Most notably, however, it should be emphasised that none of these actions will affect global companies registered within Cyprus or persons who are not tax residents there.
Quite the opposite, in fact; changes are anticipated to reinforce Cyprus’ financial position and make certain that the nation’s economic environment stays constant.
Be aware of key changes
Cyprus’ VAT rate was recently raised from 15 percent to 17, a decision which came into effect in March. As a result of this amendment, taxable persons are now required to issue an official receipt with respect to any transaction governed by the VAT legislation. The VAT Regulations provides guidance and shows what the prescribed minimum list of items is to be included in the official receipt.
A new measure implemented in relation to wages provides for a two-year special contribution to be paid by public sector employees, private sector employees, and self-employed persons. The changes will affect people in the following manner. Gross salary €2,501-€3,500 per month will mean a 2.5 percent contribution, a gross salary of €3,501-€4,500 would mean three percent, and anything above €4,501 will contribute 3.5 percent.
Cyprus Companies Law Cap 113, which is literally a copy of England’s 1948 Companies Act, was also amended. It now states that companies may cancel any paid-up share capital, with the intention to create reserves and cover losses. Amendments to the country’s Income Tax Law also means that as a result any loan granted by a company to a director, shareholder, spouse or to family members, up to the second degree of kinship, will be considered as a taxable benefit.
There was an increase in the Special Defense Contribution due on interest income. It has gone up by five percent from 10 percent to 15 percent, while the dividend income was raised from 17 percent to 20 percent. Its basic law was also amended to come in line with international laws. Foreign investors who fear that this modification will affect their tax position in a negative way should note that these changes do not affect any non-residents, for which the above sources of income continue to be non-taxable at the level of Cyprus.

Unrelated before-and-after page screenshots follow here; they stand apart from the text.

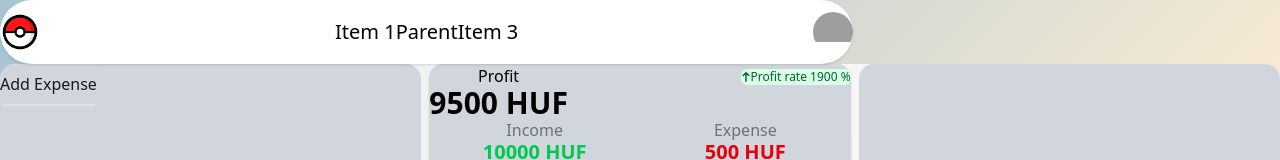
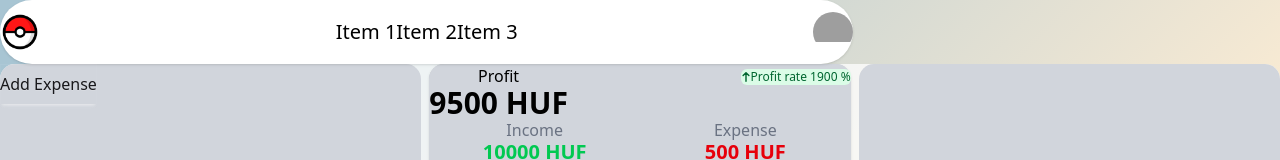
Before and after one commit to nemetabe/el-proyecte-grande-pokepocket-java, a React (Vite) app in the folder Frontend/PokePocket/: page /main/mypocket in a window 1280 px wide. Shown: the top 160 px of the page. Built offline with nearby package versions, Linux system fonts and the light colour scheme; grey boxes are pictures that could not be loaded.

Commit message:
Frontend expense refresh

```diff
--- a/Frontend/PokePocket/src/components/AddExpenseForm.jsx
+++ b/Frontend/PokePocket/src/components/AddExpenseForm.jsx
@@ -24,7 +24,14 @@ function AddExpenseForm({userId, setExpense}) {
 
         let transactionId;
         fetchData("transactions/add", "POST", expenseObject).then(response => transactionId = response);
-        // fetchData("transactions/")
+        fetchData("transactions/1/all").then(response => {
+            const sumWithInitial = response.reduce(
+                (accumulator, currentValue) => accumulator + currentValue.amount,
+                0,
+              );
+            setExpense(sumWithInitial);
+        })
+        // setExpense(1000);
         document.getElementById("my_modal_4").close();
     }
 
--- a/Frontend/PokePocket/src/components/Navbar/CustomNavbar.jsx
+++ b/Frontend/PokePocket/src/components/Navbar/CustomNavbar.jsx
@@ -35,7 +35,7 @@ function CustomNavbar() {
                 <a>Item 1</a>
               </li>
               <li>
-                <a>Parent</a>
+                <a>Item 2</a>
               </li>
               <li>
                 <a>Item 3</a>
@@ -54,7 +54,7 @@ function CustomNavbar() {
               <a >Item 1</a>
             </li>
             <li>
-                <a>Parent</a>
+                <a>Item 2</a>
             </li>
             <li>
               <a>Item 3</a>
--- a/Frontend/PokePocket/src/pages/MyPocket/MyPocket.jsx
+++ b/Frontend/PokePocket/src/pages/MyPocket/MyPocket.jsx
@@ -1,10 +1,15 @@
-import React, { useState } from "react";
+import React, { useState , useEffect} from "react";
 import AddExpenseForm from "../../components/AddExpenseForm";
 
 function MyPocket() {
   const [income, setIncome] = useState(10000);
   const [expense, setExpense] = useState(500);
   const [profit, setProfit] = useState(income-expense);
+
+  useEffect(() => {
+    setProfit(income-expense);
+  }, [expense]);
+
   return (
     <>
       <div className="bg-white/75 h-[85vh] m-5 text-center p-2 rounded-[15px]">
@@ -74,7 +79,7 @@ function MyPocket() {
                     id="dropdownDefaultButton"
                     data-dropdown-toggle="lastDaysdropdown"
                     data-dropdown-placement="bottom"
-                    class="text-sm font-medium text-gray-500 dark:text-gray-400 hover:text-gray-900 text-center inline-flex items-center dark:hover:text-white"
+                    class="text-sm font-medium text-black hover:text-primary text-center inline-flex items-center"
                     type="button"
                   >
                     Last 6 months
```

In addition to the above, a 50 percent exemption will be set to previously non-Cypriot tax residents for employment within Cyprus if the income from their employment exceeds €100,000. The rule applies regardless of nationality and will be relevant to both Cypriots and non-Cypriots. This release is given for five years and has been in place since the beginning of January.
Double Taxation Agreements (DTAs)
Cyprus has most recently wrapped up three new international DTAs with Denmark, Slovenia and the UAE. The individual signing of DTAs with other jurisdictions is another step towards growing business for both Cyprus and the agreeing country. Moreover, agreements reinforce the focus both nations place on creating lasting trade relationships and in building business within the two regions. As well as strengthening the ability to exchange requested tax information with more ease, the pact is expected to bring important commercial benefits to Cyprus in the form of investment. It will simultaneously resolve matters regarding potential double taxation of both corporate and personal incomes, including dividends, royalties, business profits, interests, and income from pensions and employment.
Source: World Finance